Report each line of the data that contains the string "href".

### Record excerpts

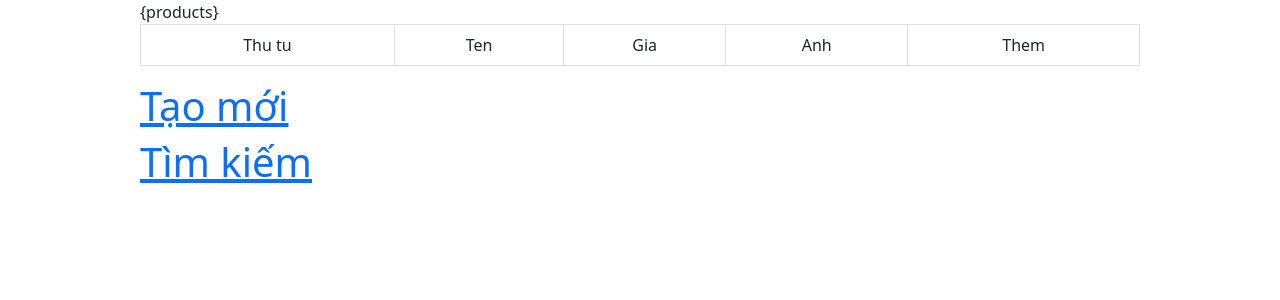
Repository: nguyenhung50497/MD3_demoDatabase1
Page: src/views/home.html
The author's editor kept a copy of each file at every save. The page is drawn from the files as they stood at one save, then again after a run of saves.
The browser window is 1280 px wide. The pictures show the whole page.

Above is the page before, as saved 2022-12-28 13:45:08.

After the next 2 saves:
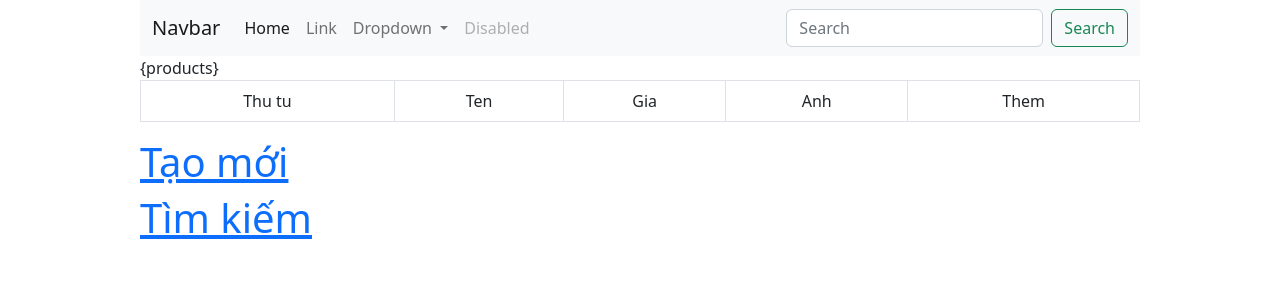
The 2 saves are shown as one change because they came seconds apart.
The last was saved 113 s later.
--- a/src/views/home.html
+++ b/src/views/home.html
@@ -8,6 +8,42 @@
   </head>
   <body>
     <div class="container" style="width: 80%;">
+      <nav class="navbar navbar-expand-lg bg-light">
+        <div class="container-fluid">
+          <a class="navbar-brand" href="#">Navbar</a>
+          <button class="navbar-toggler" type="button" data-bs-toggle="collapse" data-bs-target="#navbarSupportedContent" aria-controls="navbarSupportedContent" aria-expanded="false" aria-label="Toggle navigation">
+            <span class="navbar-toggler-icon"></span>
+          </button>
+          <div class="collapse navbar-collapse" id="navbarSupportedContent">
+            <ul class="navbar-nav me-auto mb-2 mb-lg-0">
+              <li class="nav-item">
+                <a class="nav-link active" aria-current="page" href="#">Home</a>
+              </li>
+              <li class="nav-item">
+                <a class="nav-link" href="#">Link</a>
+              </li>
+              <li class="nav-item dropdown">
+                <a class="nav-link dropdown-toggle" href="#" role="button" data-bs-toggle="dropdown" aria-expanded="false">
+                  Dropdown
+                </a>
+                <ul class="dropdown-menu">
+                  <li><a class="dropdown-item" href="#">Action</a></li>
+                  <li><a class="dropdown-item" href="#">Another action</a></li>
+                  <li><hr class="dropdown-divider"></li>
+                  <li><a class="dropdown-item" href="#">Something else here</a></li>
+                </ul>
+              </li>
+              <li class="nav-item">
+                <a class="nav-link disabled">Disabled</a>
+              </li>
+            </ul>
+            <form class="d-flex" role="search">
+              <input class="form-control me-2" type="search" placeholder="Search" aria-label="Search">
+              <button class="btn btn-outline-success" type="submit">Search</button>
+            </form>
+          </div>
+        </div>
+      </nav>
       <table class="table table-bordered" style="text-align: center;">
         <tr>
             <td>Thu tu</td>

######
### Record excerpts

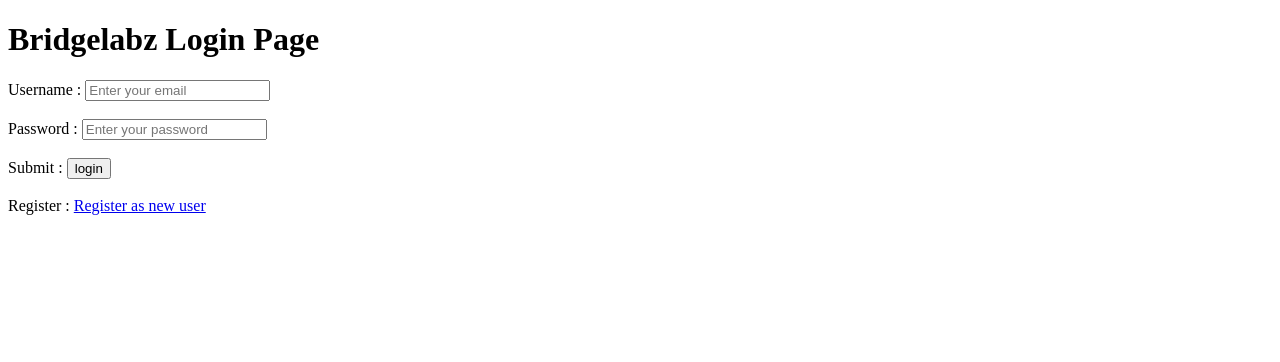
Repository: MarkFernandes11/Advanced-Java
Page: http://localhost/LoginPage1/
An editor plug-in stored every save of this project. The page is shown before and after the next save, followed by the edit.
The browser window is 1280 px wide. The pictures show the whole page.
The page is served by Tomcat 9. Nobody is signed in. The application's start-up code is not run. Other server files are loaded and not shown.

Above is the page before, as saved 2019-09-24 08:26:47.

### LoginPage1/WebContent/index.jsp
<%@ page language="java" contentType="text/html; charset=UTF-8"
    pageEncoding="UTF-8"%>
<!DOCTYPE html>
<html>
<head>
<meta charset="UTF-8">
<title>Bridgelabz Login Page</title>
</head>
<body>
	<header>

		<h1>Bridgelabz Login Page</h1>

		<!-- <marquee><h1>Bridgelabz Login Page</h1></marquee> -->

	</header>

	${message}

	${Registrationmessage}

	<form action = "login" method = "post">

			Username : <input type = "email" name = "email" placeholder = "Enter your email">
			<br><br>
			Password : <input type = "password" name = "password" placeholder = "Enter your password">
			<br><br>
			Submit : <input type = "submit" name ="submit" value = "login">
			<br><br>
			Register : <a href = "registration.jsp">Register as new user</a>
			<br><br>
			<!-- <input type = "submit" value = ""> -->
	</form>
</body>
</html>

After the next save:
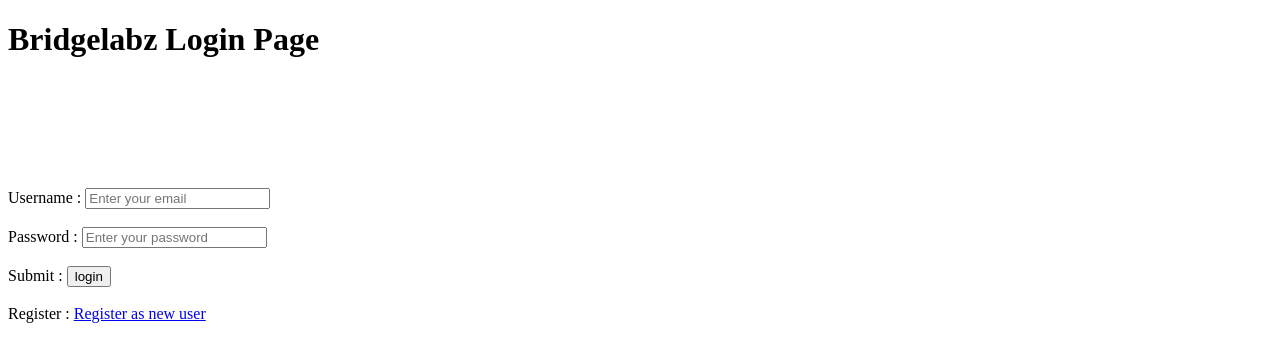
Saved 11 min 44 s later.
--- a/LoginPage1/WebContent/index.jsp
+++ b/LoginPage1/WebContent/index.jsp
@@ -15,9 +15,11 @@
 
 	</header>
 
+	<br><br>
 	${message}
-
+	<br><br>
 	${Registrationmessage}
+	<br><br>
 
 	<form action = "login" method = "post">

######

• [Response for this exercise]:
+          <a class="navbar-brand" href="#">Navbar</a>
+                <a class="nav-link active" aria-current="page" href="#">Home</a>
+                <a class="nav-link" href="#">Link</a>
+                <a class="nav-link dropdown-toggle" href="#" role="button" data-bs-toggle="dropdown" aria-expanded="false">
+                  <li><a class="dropdown-item" href="#">Action</a></li>
+                  <li><a class="dropdown-item" href="#">Another action</a></li>
+                  <li><a class="dropdown-item" href="#">Something else here</a></li>
			Register : <a href = "registration.jsp">Register as new user</a>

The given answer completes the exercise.